Human activities consume resources and produce waste, and as our populations grow and global consumption increases, it is essential that we measure nature’s capacity to meet these demands. The Ecological Footprint has emerged as one of the world’s leading measures of human demand on nature. Simply put, Ecological Footprint Accounting addresses whether the planet is large enough to keep up with the demands of humanity.
The Ecological Footprint measures the supply of and demand on nature. On the supply side, biocapacity represents the planet’s biologically productive areas including our forests, pastures, cropland and fisheries. These areas, if left unharvested, can also absorb much of the waste we generate, especially our carbon emissions.
Biocapacity can then be compared with humanity’s demand on nature: our Ecological Footprint. The Ecological Footprint represents the productive area required to provide the renewable resources humanity is using and to absorb its waste. The productive area currently occupied by human infrastructure is also included in this calculation, since built-up land is not available for resource regeneration.
Our current global situation: Since the 1970s, humanity has been in ecological overshoot with annual demand on resources exceeding what Earth can regenerate each year.
It now takes the Earth one year and seven months to regenerate what we use in a year.
We maintain this overshoot by liquidating the Earth’s resources. Overshoot is a vastly underestimated threat to human well-being and the health of the planet, and one that is not adequately addressed.
By measuring the Footprint of a population—an individual, city, nation, or all of humanity—we can assess our pressure on the planet, which helps us manage our ecological assets more wisely and take personal and collective action in support of a world where humanity lives within the Earth’s bounds.
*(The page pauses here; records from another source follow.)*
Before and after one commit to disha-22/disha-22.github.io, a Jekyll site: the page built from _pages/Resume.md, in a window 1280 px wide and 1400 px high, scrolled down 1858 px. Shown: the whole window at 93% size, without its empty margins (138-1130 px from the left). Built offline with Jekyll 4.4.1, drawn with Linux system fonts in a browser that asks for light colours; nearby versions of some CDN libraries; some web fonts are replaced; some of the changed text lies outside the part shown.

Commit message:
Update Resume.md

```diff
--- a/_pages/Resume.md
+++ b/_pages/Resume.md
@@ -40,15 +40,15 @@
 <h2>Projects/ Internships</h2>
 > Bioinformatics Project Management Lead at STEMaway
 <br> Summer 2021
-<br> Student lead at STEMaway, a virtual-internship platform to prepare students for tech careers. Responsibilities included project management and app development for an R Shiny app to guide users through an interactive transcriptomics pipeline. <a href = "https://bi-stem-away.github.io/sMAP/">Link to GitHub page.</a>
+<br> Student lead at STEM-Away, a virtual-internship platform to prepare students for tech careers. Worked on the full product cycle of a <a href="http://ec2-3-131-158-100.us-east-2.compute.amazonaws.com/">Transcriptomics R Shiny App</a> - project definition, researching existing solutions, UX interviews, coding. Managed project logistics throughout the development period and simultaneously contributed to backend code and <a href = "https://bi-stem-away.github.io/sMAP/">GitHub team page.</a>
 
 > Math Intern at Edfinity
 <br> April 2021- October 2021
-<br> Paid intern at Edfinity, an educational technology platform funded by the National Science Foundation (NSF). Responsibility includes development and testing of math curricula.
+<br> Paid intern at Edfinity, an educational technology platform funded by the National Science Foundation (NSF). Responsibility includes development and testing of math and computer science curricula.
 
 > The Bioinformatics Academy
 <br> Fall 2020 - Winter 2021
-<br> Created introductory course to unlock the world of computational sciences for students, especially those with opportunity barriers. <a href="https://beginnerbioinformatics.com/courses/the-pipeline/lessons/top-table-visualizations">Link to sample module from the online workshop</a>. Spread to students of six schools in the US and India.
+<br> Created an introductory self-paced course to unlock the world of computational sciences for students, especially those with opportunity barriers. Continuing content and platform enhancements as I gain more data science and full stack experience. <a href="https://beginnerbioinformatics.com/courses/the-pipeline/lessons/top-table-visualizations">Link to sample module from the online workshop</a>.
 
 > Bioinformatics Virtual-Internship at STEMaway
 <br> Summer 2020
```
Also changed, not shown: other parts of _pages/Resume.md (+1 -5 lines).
Conceived in 1990 by Mathis Wackernagel and William Rees at the University of British Columbia, the Ecological Footprint is now in wide use by scientists, businesses, governments, international agencies, financial institutions, and individuals working to monitor ecological resource use and advance sustainable development.